When the worst happens, be sure you understand the insurance policy is used to best effect.
Statistically the most common accident within flats is water leaks from washing machines. All too often such leaks do not just affect the flat in which it occurs but it will work its way down through the building, sometimes affecting two or even more other flats within the block. Fire can cause very significant damage. Because of the structure of most buildings, a fire in one flat will rarely remain in that flat and communal areas and other flats will often be affected, if not by fire, then by smoke damage.
It is at times such as these that the insurance policy becomes very important. The policy must be one that covers the repairs to damage to the building as a whole, it cannot be a policy dedicated to a single flat.
If a leak or similar has occurred then you must contact the management company or their managing agent immediately and explain what the damage is. The agents will then initiate contact with the insurance company.
The “loss adjuster” is the first person you are likely to see in an insurance claim. Usually, smartly ‘suited and booted’ and very polite, these people are sent to assess the damage, but are working to a remit of ensuring that the insurance company’s interests are protected.
The loss adjuster will be looking at the damage but they will also be seeking to ensure that the terms of the policy have not been breached in any way. Typical amongst the questions they will be asking is whether the building has been regularly revalued and if the valuation is not up to date then they will argue they cannot make an appropriate valuation for the claim. Similarly they will want to check things such as the fire alarm has been regularly tested.
It is at times such as this that having a managing agent such as PM Property Services, comes to the fore. The agent can work closely with the loss adjuster, handling many of the challenging questions that will be posed. Additionally, PM Property Services works closely with an insurance broker who has authorisation with a number of insurance companies to actually carry out work without going through the full claims process, thus speeding up restoration significantly.

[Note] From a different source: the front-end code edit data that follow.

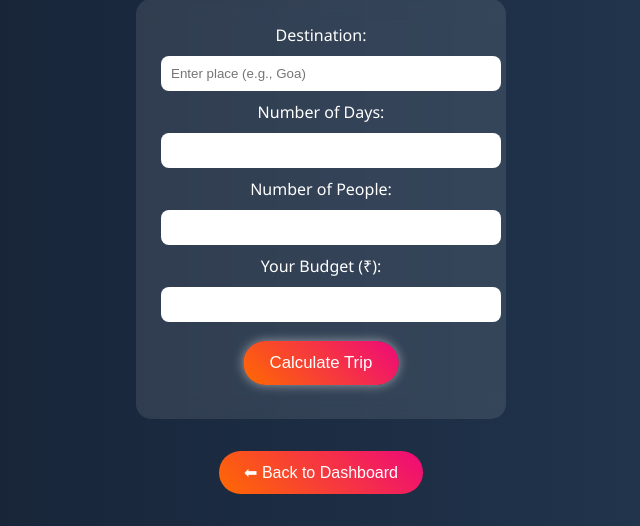
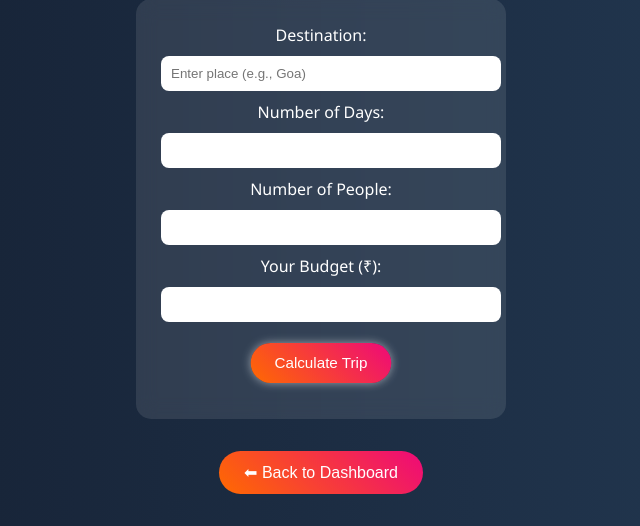
Before and after one commit to maheshvinay1976-web/travelmate-planner, a Flask app: page /planner in a window 1280 px wide, while the restyled element is pressed. Shown: the part 134-660 px from the top of the page, without its empty margins (319-959 px from the left). Run offline with Flask 3, Linux system fonts and the light colour scheme; the visitor is signed in with stand-in values (Sample User, id 1).

Commit message:
Update style.css

```diff
--- a/static/style.css
+++ b/static/style.css
@@ -39,6 +39,10 @@ button {
 button:hover {
     transform: scale(1.05);
     box-shadow: 0 0 10px rgba(255,255,255,0.5);
+}
+
+button:active {
+    transform: scale(0.95);
 }
 
 /* Form Box */
```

A significant water leak or similar can be very emotional in a building. All of a sudden somebody who has no problem whatsoever is faced with water dripping through the ceiling or similar. It is important that “emotion” is taken out of the process, and again, the managing agent such as PM Property Services, can be invaluable. They can take an even handed view of the situation, and take much of the ‘steam’ out of the process.
It is at times such as this insurance policy really gets tested. Often factors that did not seem significant when preparing the original proposal become apparent. A classic example is cover for loss of accommodation. Most policies have some coverage for this, however, if you live in a Listed Building (perhaps Grade I or Grade II) then the time it may take to restore the building will be significantly longer than other buildings because of the need to obtain planning permission for the repairs. Get the wrong policy and your costs of alternative accommodation could be very much higher and may well not be fully met by the policy.
What if the policy is inadequate? Ultimately, the policy will have been selected by the management company or its agent, and if it is found to be significantly deficient in meeting the requirements of the claim then it may involve a legal claim against the management company for a lack of duty of care to ensure the building was properly insured. This is a very messy and very contentious route down which to travel, and why PM Property Services so strongly recommends getting the right insurance in place before the worst happens.
Once the claim is accepted then restoration work has to take place. It is important to remember that the policy is about making good the damage caused, it’s not an opportunity to do a complete refurbishment of your property and certainly it is not intended to make things better than they were previously. That said, it does not mean that you end up with a “bodge job”. It should be fully and professionally undertaken.
Can I choose the contractors? It is sometimes possible to have a say in which contractors, but in these days it is normal for the insurance company to select the contractor and make the necessary arrangements for the work to be done. It is rare that the householder has much say other than perhaps colours and finishes of fitments if they have to be completely replaced.
Don’t forget the “excess”. On most policies there will be what is called an “excess”. This means that the value of the claim is reduced by a certain amount which has to be met by either the flat owner or through the management company funds. Often the excess will be in the order of several hundred pounds so it is not an insignificant amount of money that may have to be found.
The consequences of the claim will be recorded against the policy and could indeed require a higher premium in the next year. The insurance company may also want clear evidence that the cause of the problem, for example faulty plumbing or the like, has indeed been fixed and if a repeat of the accident occurs they may look very poorly on meeting the claim if corrective action has not been taken.
Dealing with an insurance claim is time consuming, emotional, and often very tricky to achieve the desired outcome. It is essential that time and effort has been taken to get the right insurance policy, but it is also very wise to ensure that the likelihood of a claim occurring is mitigated. For example, make sure that people are very clear about using professionals for plumbing work. You may use your “mate” to do work in a house and the consequences that follow will only affect that house, in a flat it will affect often many other people. Also, insure things such as the electricity supply has been checked regularly because the prevention of a claim is likely to be far preferable than the handling of a claim.
Insurance is not fun and the implication of a claim should be taken very seriously.